On the other hand, the superheater / injector has some nice benefits. Throttle valves sort of suck due to loss of steam energy due to the throttling process...this is why so many designers stick the superheater after the throttle, they can apply more heat so that the temperature reaching the admission valve is at a desirable level. So, it isn't as though Enginion is working virgin territory, this sort of thing has been going on over a century. Likewise, we can consider their injector to be roughly similar to a variable cutoff admission valve (but not the traditional sort of combined admission/exhaust valves found on cars like the Stanley). Both devices are meant to mechanically regulate flow into the cylinder without adding a significant degree of throttling. The injector regulates volume although steam mass is dependent upon both volume and density due to current temperature and pressure. Whether the engine rpm affects mass per injection will depend upon how well the designers managed to combat steam "choking" in the injector ports.

Quite honestly, I designed an engine with an injector scheme many years ago and dropped the idea due to the difficulty of perfecting such a device with limited resources. The idea may be simple but it is also a bit delicate and has a number of failure points which need to be eliminated in order to work with high temperature and high pressure steam. You end up looking at the issue of spending huge amounts of time perfecting one component to the detriment of an entire program. The brute force method has its advantages for the lone developer possessing limited resources.

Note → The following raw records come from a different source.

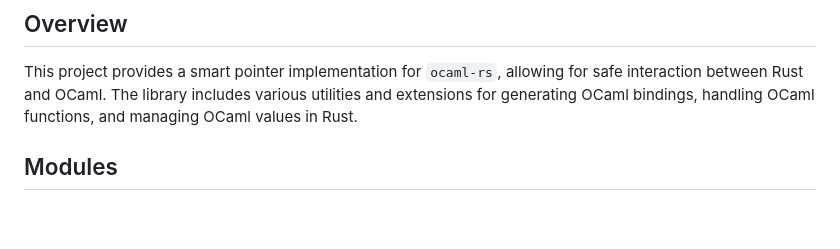
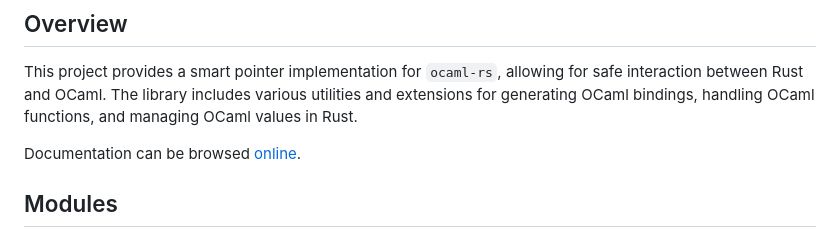
Before and after one commit to Lupus/ocaml-rs-smartptr, a Markdown page: README.md, the part around the change. GitHub-like rendering; blank space fills up the shorter version.

```diff
--- a/README.md
+++ b/README.md
@@ -8,6 +8,8 @@ This project provides a smart pointer implementation for `ocaml-rs`, allowing
 for safe interaction between Rust and OCaml. The library includes various
 utilities and extensions for generating OCaml bindings, handling OCaml
 functions, and managing OCaml values in Rust.
+
+Documentation can be browsed [online](http://olkhovskiy.me/ocaml-rs-smartptr).
 
 ## Modules
 
```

The valve is a bit less direct in that it doesn't mechanically portion out the admission steam. Rather than proportioning by stroke, as does the injector, it proportions by time the valve is open -- which varies directly with rpm. Admission "choking" is also and issue and the admission mass is also proportional to density.

The superheater has one interesting feature, that being that the steam does not cool off isentropically after cutoff, heat is being applied to the steam throughout the expansion stroke... resulting in a "fatter", more desirable card. Much the same occurs during recompression. I presume the overall effect is something akin to interstage reheating in a compound engine. It has the benefit that we can reduce peak steam temperatures without thermodynamic penalty since the average temperature throughout the cycle will be higher.

I quite honestly have no idea whether the efficiency gained by continuous addition of superheat offsets the efficiency lost by added clearance volume. This gets especially tricky to judge since we have to look at the differences in the area underneath the curve and determine whether the degree to which the fatter card compensates for friction MEP.

One graph is a bit curious in that it clearly shows compound expansions, which do not appear to be reflected in the engine design. My assumption is that this graph reflects a contemplated engine configuration and that it might have been mistakenly added to the paper.


Re: Enginion Steam Engine Oil Free Cylinders
November 08, 2021 01:31PM
Did I read/misread the piston is exposing superheater tubes on stroking? Just glanced at the data so maybe heavy weight on the mis.

Cheers, Keith
Re: Enginion Steam Engine Oil Free Cylinders
November 08, 2021 02:35PM
Hi Keith.

Not exactly. The injectors are on one end of the superheater and the cylinder is on the other. Therefore, there is always heat flowing into the cylinder regardless of where the piston is in its stroke.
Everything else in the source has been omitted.